Tennis is a band comically yet perfectly set up for adulations from critics. The wife-husband duo of Alaina Moore and Patrick Riley originally found its niche by combining ‘70s-type adult contemporary hooks with indie guitar-rock based accompaniment, topped off with the reverb-heavy production sound that defined so much of the early 2010s alternative work. But the duo’s fourth album, Yours Conditionally, finds it building off its third effort, Ritual In Repeat, in moving away from a low-fi, low-energy sound into a fuller and more eclectic output.
Yours Conditionally highlights the band’s greatest gift, Moore’s incredible Olivia Newton-John-like voice, to a greater extent than ever before. Moore sounds more confident on tracks such as “Ladies Don’t Play Guitar” than ever before, even playing with a breathless, seductive inflection that is usually more indicative of Top 40 music than Pitchfork darlings. “Baby Don’t Believe” starts off sounding like a smooth R&B track before transitioning into something beyond simple genre classification. The individual peak tracks of the album may not stand quite with the best of Ritual in Repeat, but the funky, STRFKR-like “My Emotions are Blinding” and stripped down, achingly melancholic “Modern Woman” come close enough.
Bands such as Real Estate, Best Coast, the Beach Fossils and the Drums pushed the circa 2010 alternative scene far into the dreamy, ethereal Coachella sound that was so popular for a time. Tennis’ first album, Cape Dory, came out in 2011 and slotted the band solidly into the middle of that movement. And while effective at getting their names out there, Cape Dory and their sophomore work Young & Old did little to nothing to distinguish them from the pack, and today doesn’t offer much worth going back for, stuck in the characteristic lack of musical-dynamism that was so bizarrely popular at the time.
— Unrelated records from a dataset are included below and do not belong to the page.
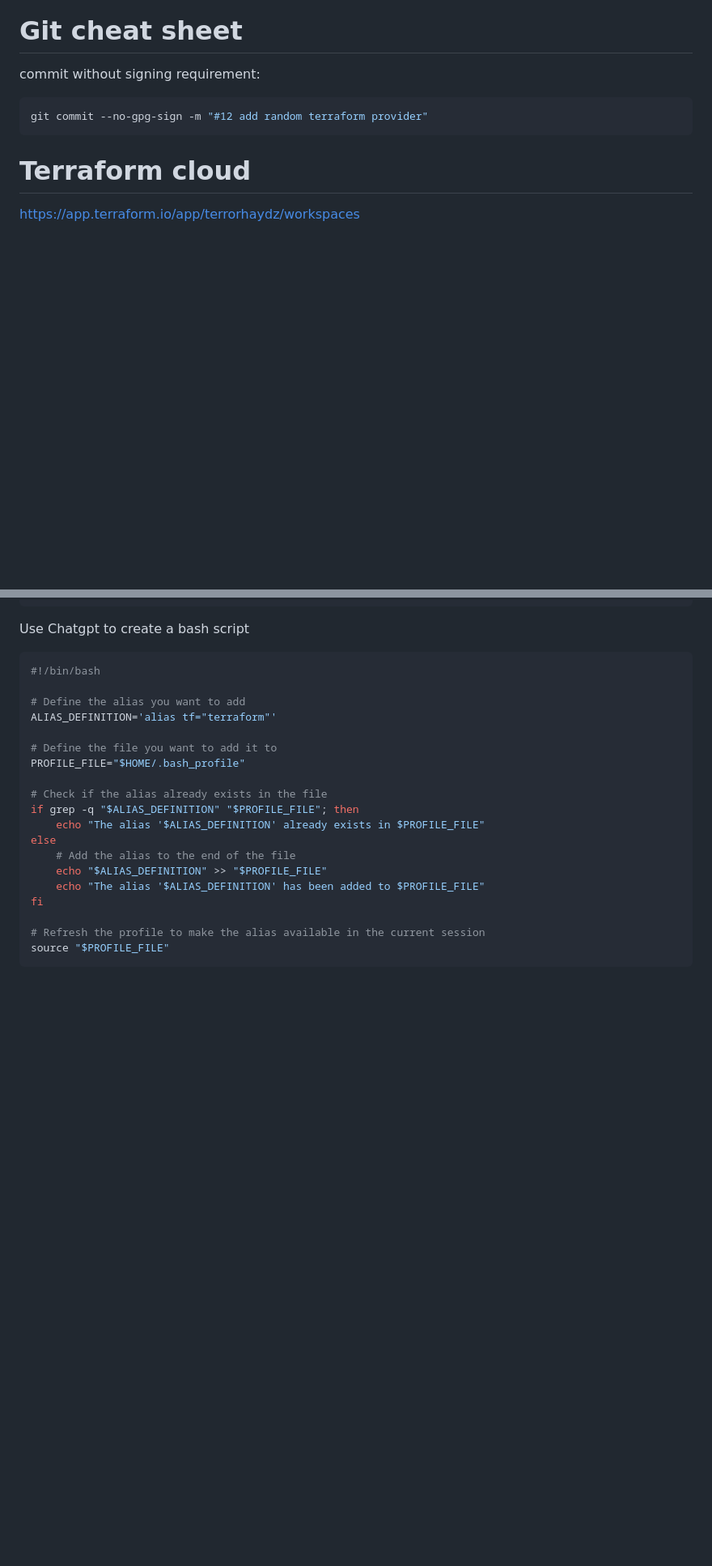
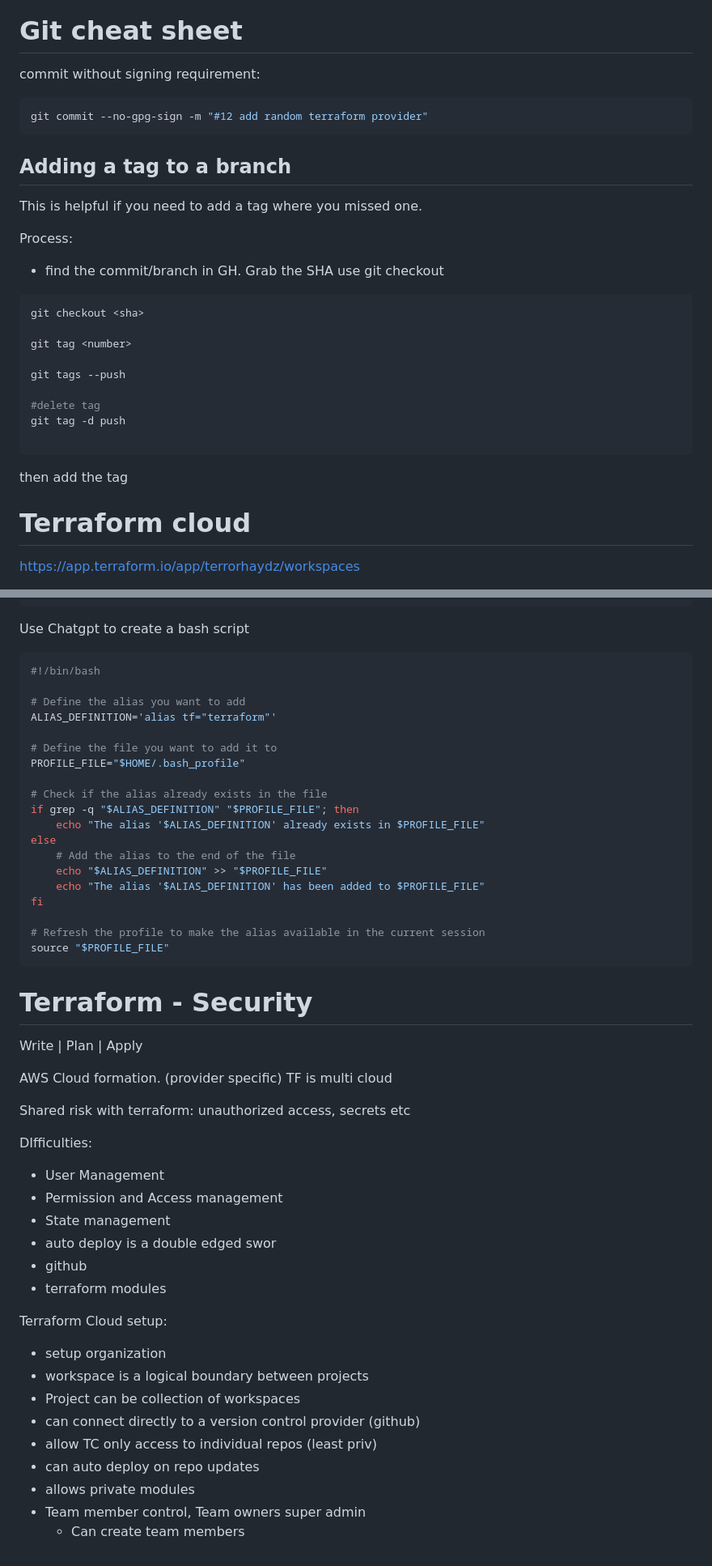
Before and after one commit to Haydz/terraform-beginner-bootcamp-2023, a Markdown page: README.md, 2 parts joined by grey strips. Shown at 81% size. GitHub-like rendering; blank space fills up the shorter version.

Commit message:
added git tagging commands

````diff
--- a/README.md
+++ b/README.md
@@ -158,6 +158,25 @@ commit without signing requirement:
 git commit --no-gpg-sign -m "#12 add random terraform provider"
 ```
 
+## Adding a tag to a branch
+This is helpful if you need to add a tag where you missed one.
+
+Process:
+- find the commit/branch in GH. Grab the SHA use git checkout
+```bash
+git checkout <sha>
+
+git tag <number>
+
+git tags --push
+
+#delete tag
+git tag -d push
+
+```
+
+then add the tag
+
 
 # Terraform cloud
 https://app.terraform.io/app/terrorhaydz/workspaces
@@ -223,3 +242,34 @@ fi
 # Refresh the profile to make the alias available in the current session
 source "$PROFILE_FILE"
 ```
+
+
+
+
+# Terraform - Security
+Write | Plan | Apply
+
+
+AWS Cloud formation. (provider specific)
+TF is multi cloud
+
+Shared risk with terraform: unauthorized access, secrets etc
+
+DIfficulties:
+- User Management
+- Permission and Access  management
+- State management
+- auto deploy is a double edged swor
+- github
+- terraform modules
+
+Terraform Cloud setup:
+- setup organization
+- workspace is a logical boundary between projects
+- Project can be collection of workspaces
+- can connect directly to a version control provider (github)
+- allow TC only access to individual repos (least priv)
+- can auto deploy on repo updates
+- allows private modules
+- Team member control, Team owners super admin
+  - Can create team members
````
It was on Ritual in Repeat that the band seemingly realized that its most memorable output comes when it steps away from a indie-rock-guitar driven sound and finds other more energetic places to center its work. “Marathon,” its first hit, is secretly buoyed and kept going by its excellent bass and percussion work rather than its, admittedly memorable, guitar hooks. On songs such as “Timothy” and “Bad Girls,” the band fully shed the distant, too-cool-for-school approach and found a combination of disco, new wave and punk energy that finally made it unique and unforgettable, and it’s reassuring to see it continue to find different sound and genres to draw from.
The nauseatingly sweet story that came along with the release of Cape Dory was that Moore and Riley wrote the album based off their experiences sailing the world together on a small vessel they named “Swift Ranger.” When it was announced that the duo would be taking another trip through the seas for inspiration, it raised the frightening possibility of them returning to its pleasant but unspectacular initial efforts. But fans can rest easy; even if the album isn’t exactly a step in a new direction, it is certainly a full-throated endorsement of their previous shift.
Overall, Yours Conditionally is more inconsistent than Tennis’ other works. “Fields of Blue” and “Matrimony” are uncharacteristic electronic-heavy duds, and “Ladies Don’t Play Guitar” doesn’t reach the second gear that most of their best songs do. The patchy first half, however, can be forgiven because of the second half in which the pair finds its footing and begins to absolutely soar. And frankly, no chance to hear Moore’s voice should be passed up.
Contact Andrew Wild at [email protected].